● **TRY IT**
From the records below, copy the lines that include "features".

Difference listings
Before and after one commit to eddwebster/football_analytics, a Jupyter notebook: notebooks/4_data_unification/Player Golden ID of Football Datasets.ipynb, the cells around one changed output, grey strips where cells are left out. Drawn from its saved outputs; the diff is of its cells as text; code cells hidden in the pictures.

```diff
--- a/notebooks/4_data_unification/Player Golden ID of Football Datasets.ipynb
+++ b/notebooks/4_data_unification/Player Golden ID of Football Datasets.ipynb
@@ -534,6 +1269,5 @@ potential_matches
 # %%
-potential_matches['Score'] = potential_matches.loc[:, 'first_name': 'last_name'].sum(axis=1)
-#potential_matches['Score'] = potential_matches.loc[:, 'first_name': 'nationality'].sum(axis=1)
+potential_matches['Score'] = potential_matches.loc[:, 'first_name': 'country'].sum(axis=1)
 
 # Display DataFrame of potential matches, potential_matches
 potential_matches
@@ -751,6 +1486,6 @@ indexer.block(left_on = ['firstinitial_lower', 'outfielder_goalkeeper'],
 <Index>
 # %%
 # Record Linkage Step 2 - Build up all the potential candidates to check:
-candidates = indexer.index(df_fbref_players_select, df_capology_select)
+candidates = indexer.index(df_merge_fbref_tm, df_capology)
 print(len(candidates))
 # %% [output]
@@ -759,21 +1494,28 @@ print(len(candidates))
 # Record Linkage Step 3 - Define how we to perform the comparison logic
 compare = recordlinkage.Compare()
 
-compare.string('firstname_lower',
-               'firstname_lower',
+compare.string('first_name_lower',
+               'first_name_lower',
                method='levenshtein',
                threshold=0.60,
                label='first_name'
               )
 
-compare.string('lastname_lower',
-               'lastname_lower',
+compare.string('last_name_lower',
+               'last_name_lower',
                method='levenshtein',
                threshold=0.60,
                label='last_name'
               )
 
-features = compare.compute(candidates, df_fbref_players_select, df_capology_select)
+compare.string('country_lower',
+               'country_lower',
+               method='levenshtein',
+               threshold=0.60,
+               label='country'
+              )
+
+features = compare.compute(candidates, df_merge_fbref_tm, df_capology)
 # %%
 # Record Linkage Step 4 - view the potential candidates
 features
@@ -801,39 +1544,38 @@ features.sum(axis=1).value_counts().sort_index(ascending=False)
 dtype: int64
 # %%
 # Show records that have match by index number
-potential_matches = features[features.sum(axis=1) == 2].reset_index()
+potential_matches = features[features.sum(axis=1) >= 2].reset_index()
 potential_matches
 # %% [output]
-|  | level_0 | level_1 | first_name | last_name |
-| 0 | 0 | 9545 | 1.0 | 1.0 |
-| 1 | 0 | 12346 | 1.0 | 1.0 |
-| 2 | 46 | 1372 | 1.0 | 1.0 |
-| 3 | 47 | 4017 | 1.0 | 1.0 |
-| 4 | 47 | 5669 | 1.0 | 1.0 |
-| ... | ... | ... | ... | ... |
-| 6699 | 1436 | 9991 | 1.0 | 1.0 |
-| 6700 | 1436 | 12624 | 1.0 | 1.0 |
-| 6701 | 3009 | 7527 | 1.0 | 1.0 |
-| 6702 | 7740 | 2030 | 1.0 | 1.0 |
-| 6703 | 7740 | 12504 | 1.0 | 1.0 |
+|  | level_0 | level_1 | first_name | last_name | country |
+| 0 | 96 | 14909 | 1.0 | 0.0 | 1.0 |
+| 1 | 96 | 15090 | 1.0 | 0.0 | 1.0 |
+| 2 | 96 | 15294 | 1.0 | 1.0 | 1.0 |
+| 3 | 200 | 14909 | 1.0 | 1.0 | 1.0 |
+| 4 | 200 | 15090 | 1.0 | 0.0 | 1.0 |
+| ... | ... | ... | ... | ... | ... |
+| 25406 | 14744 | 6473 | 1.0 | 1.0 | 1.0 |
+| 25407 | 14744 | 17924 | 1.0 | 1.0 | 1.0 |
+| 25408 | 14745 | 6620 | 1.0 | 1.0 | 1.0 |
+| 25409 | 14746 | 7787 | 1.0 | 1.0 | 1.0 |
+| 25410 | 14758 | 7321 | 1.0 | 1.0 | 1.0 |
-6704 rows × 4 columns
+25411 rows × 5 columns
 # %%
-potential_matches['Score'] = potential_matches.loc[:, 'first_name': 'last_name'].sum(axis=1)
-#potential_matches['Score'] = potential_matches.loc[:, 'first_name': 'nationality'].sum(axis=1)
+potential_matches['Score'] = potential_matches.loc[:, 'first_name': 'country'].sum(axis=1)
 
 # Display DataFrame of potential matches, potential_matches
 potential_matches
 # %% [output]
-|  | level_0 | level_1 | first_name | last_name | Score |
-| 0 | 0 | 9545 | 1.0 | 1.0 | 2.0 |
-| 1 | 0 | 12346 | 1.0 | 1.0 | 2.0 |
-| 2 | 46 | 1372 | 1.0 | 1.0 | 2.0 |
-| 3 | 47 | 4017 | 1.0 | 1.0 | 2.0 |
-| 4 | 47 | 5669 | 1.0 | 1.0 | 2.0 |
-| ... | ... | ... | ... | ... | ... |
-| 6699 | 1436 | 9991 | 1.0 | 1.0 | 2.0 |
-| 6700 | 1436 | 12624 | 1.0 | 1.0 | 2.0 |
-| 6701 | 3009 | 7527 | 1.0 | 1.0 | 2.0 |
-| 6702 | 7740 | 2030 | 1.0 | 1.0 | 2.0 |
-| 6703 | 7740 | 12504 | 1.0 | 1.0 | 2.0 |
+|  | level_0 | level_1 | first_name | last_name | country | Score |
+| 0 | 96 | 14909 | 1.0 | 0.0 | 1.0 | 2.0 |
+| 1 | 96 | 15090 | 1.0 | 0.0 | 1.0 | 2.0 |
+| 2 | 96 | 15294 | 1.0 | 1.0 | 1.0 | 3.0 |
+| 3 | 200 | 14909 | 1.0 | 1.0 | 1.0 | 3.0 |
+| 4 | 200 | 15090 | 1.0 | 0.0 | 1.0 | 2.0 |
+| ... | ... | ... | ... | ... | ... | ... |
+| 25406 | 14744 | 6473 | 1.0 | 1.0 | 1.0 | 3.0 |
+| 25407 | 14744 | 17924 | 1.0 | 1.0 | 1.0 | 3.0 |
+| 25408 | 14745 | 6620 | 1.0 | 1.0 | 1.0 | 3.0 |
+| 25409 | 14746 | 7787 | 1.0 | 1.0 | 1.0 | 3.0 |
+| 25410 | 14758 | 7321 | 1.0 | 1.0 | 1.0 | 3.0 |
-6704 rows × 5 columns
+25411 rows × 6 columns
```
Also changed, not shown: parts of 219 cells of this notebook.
...
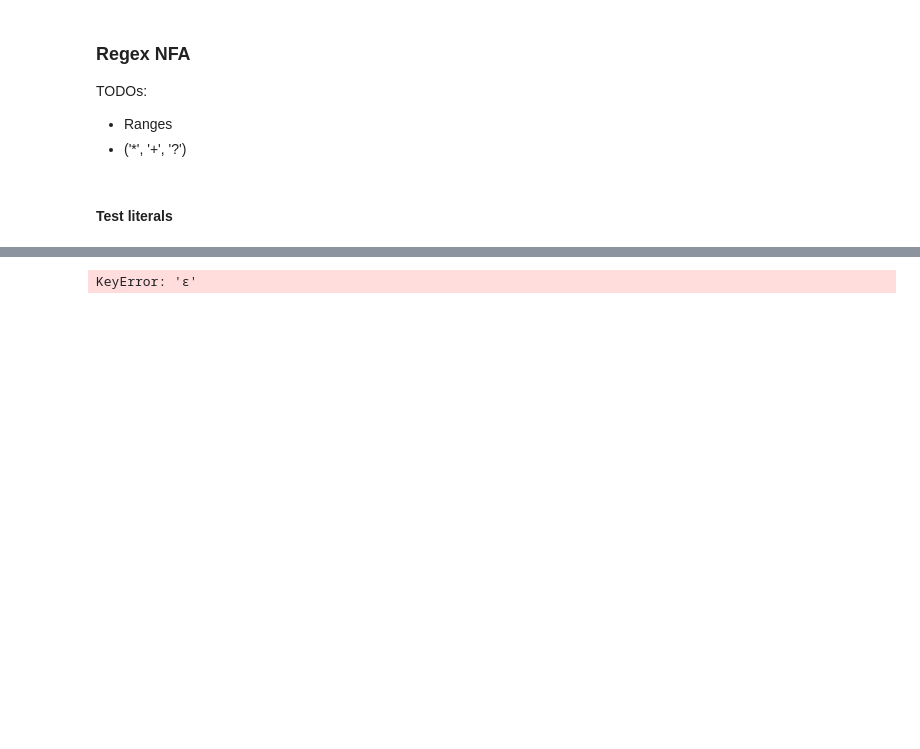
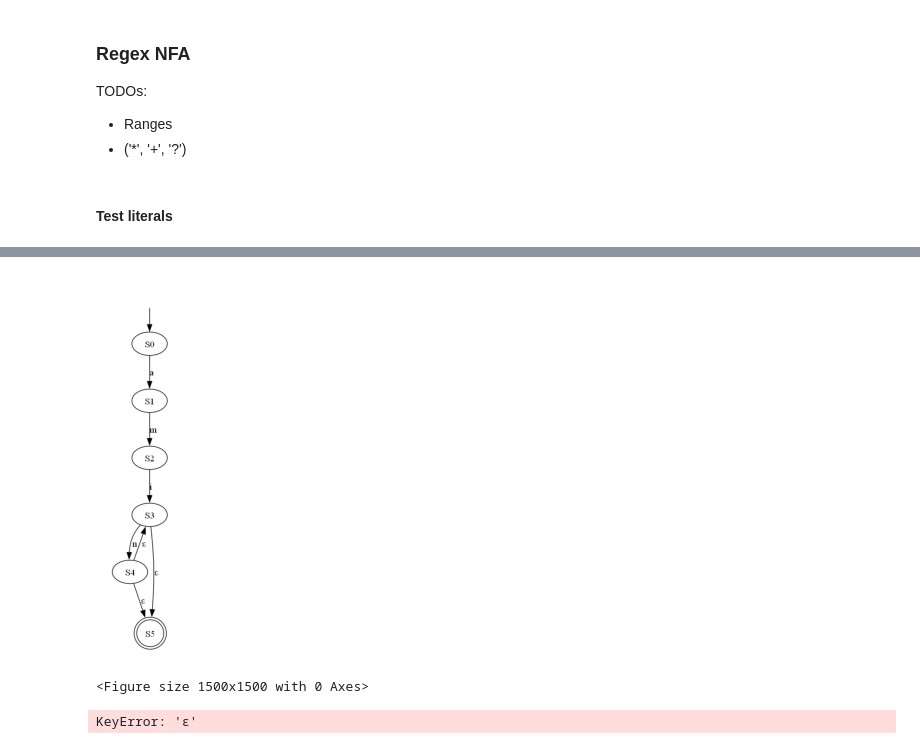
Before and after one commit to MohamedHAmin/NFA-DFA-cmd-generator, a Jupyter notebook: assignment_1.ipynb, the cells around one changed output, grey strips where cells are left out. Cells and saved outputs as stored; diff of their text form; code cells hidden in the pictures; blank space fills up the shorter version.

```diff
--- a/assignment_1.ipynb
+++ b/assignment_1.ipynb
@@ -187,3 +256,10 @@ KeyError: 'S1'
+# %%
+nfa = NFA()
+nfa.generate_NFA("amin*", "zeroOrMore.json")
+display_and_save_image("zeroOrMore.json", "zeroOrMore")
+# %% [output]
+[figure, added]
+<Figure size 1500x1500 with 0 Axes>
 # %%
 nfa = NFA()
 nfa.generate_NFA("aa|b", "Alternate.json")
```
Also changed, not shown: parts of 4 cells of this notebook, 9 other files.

● **COMPLETED EXERCISE**
-features = compare.compute(candidates, df_fbref_players_select, df_capology_select)
+features = compare.compute(candidates, df_merge_fbref_tm, df_capology)
 features
@@ -801,39 +1544,38 @@ features.sum(axis=1).value_counts().sort_index(ascending=False)
-potential_matches = features[features.sum(axis=1) == 2].reset_index()
+potential_matches = features[features.sum(axis=1) >= 2].reset_index()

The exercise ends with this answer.